### Description of the task
Keep the images out and set the listing below down word for word.

### Supplied data
☆ ☆ ☆

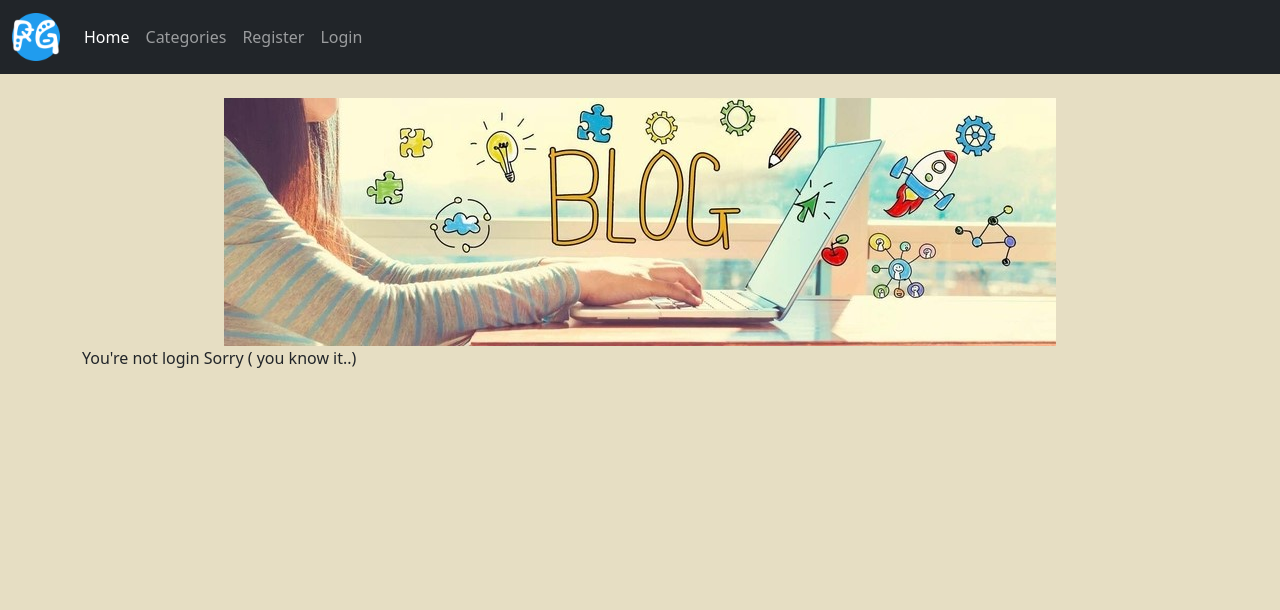
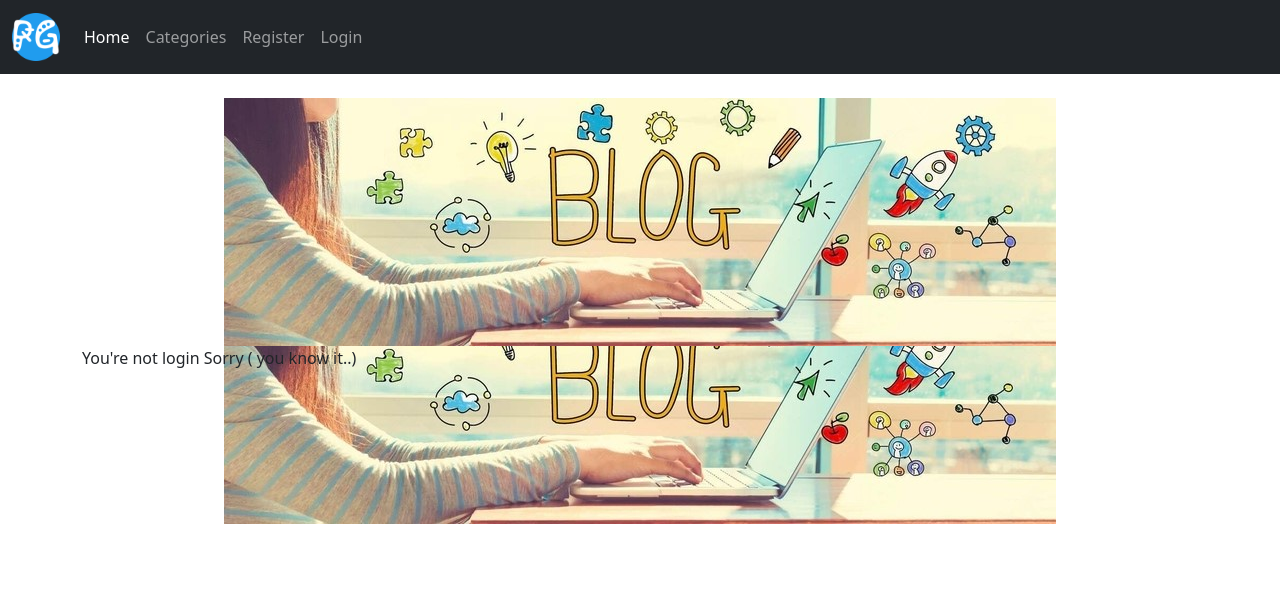
Before and after one commit to PallaviGoel1/BlogProject4, a Django app: page /add_post/ in a window 1280 px wide. Shown: the top 610 px of the page. Run offline with Django 4.2, Linux system fonts and the light colour scheme; some libraries are stand-ins or nearby versions.

Commit message:
fix correct background pics

```diff
--- a/static/css/style.css
+++ b/static/css/style.css
@@ -1,5 +1,5 @@
 body {
-    background-color : #e6dec3;
+    background: url('/static/images/blog1.jpeg') no-repeat center center fixed;
 
 }
 
```
Also changed, not shown: requirements.txt (+2 -17 lines).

☆ ☆ ☆

### Response area
Before and after one commit to PallaviGoel1/BlogProject4, a Django app: page /add_post/ in a window 1280 px wide. Shown: the top 610 px of the page. Run offline with Django 4.2, Linux system fonts and the light colour scheme; some libraries are stand-ins or nearby versions.

Commit message:
fix correct background pics

```diff
--- a/static/css/style.css
+++ b/static/css/style.css
@@ -1,5 +1,5 @@
 body {
-    background-color : #e6dec3;
+    background: url('/static/images/blog1.jpeg') no-repeat center center fixed;
 
 }
 
```
Also changed, not shown: requirements.txt (+2 -17 lines).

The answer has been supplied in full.